Family Prevents 15 Year Prison Sentence Through Social Biography Packet

Submission by Cecilia Chavez

The author, Cecilia, facilitating a skye training on how to build social biography packets.

The author, Cecilia, facilitating a skype training on how to build social biography packets.

I met Jose (name changed) five months ago. He came into De-Bug with his mom who had worked with us previously in another one of her son’s case. Jose, who was 19 and undocumented, was facing serious charges — up to 15 years of incarceration for an alleged incident that was not a reflection of who he was as a young man. Days previous to the alleged incident he had gone through some traumatic experiences with his stepfather and on top of that was mourning the death of his biological father in Mexico. When the family came to our participatory defense meeting, they were prepared and brought supporting information to help counteract the picture that had been painted of Jose by the police reports. Shortly after, we sat down with his attorney and started collecting more social biographical information such as character references, proof of enrollment in programs that were helping him deal with is trauma, and  other material that could support his case. With all this, I helped the family build a social biography packet that was used by his public defender when they negotiated with the prosecutor.

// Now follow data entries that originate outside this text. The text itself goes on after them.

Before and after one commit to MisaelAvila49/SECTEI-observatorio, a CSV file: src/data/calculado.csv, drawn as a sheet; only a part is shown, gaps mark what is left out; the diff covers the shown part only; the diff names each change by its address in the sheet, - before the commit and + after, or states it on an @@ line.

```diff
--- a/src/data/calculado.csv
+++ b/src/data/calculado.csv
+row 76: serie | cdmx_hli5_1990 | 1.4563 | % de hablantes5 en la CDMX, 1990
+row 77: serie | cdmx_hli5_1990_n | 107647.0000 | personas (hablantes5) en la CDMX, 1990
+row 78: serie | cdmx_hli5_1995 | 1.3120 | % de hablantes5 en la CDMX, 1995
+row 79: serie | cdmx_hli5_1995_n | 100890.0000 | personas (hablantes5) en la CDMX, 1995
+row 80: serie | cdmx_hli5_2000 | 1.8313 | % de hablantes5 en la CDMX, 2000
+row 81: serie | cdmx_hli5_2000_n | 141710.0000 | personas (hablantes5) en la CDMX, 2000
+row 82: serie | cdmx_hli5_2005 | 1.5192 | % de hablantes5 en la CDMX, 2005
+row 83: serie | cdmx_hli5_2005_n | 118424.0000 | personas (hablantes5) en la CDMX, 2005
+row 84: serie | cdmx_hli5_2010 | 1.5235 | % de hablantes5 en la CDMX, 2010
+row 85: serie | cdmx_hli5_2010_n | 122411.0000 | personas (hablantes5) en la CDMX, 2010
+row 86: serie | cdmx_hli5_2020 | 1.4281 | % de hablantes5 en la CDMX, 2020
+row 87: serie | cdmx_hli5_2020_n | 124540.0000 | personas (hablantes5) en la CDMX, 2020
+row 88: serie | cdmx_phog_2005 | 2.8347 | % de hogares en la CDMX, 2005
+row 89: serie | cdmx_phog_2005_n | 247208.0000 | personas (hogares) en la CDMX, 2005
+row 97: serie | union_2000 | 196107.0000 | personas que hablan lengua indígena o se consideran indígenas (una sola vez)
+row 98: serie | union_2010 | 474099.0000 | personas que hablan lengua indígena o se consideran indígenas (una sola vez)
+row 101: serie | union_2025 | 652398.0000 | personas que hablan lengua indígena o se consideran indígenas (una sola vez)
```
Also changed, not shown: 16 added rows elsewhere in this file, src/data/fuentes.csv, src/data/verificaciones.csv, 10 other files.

After reviewing the material, the DA agreed to drop all the charges but one. The only charge he would was one felony that carried a three-year sentence. But this was not enough for Jose, whose life had taken a turn for the better since those dark times when he was dealing with the passing of his father. He was now a husband awaiting the arrival of his first baby. We met again and added this new information to the packet, along with more letters of support and proof of employment, for the judge to have a better understanding of Jose and his family’s potential future if he could avoid a prison term. On their following court appearance the DA demanded that Jose be sentence to the maximum three-year sentence, but the judge did not agree. The judge told the DA that he needed to review the social biography packet one more time and find an adequate sentence of a year or less. This is a sentence that Jose was comfortable agreeing to as he would not have to go to prison.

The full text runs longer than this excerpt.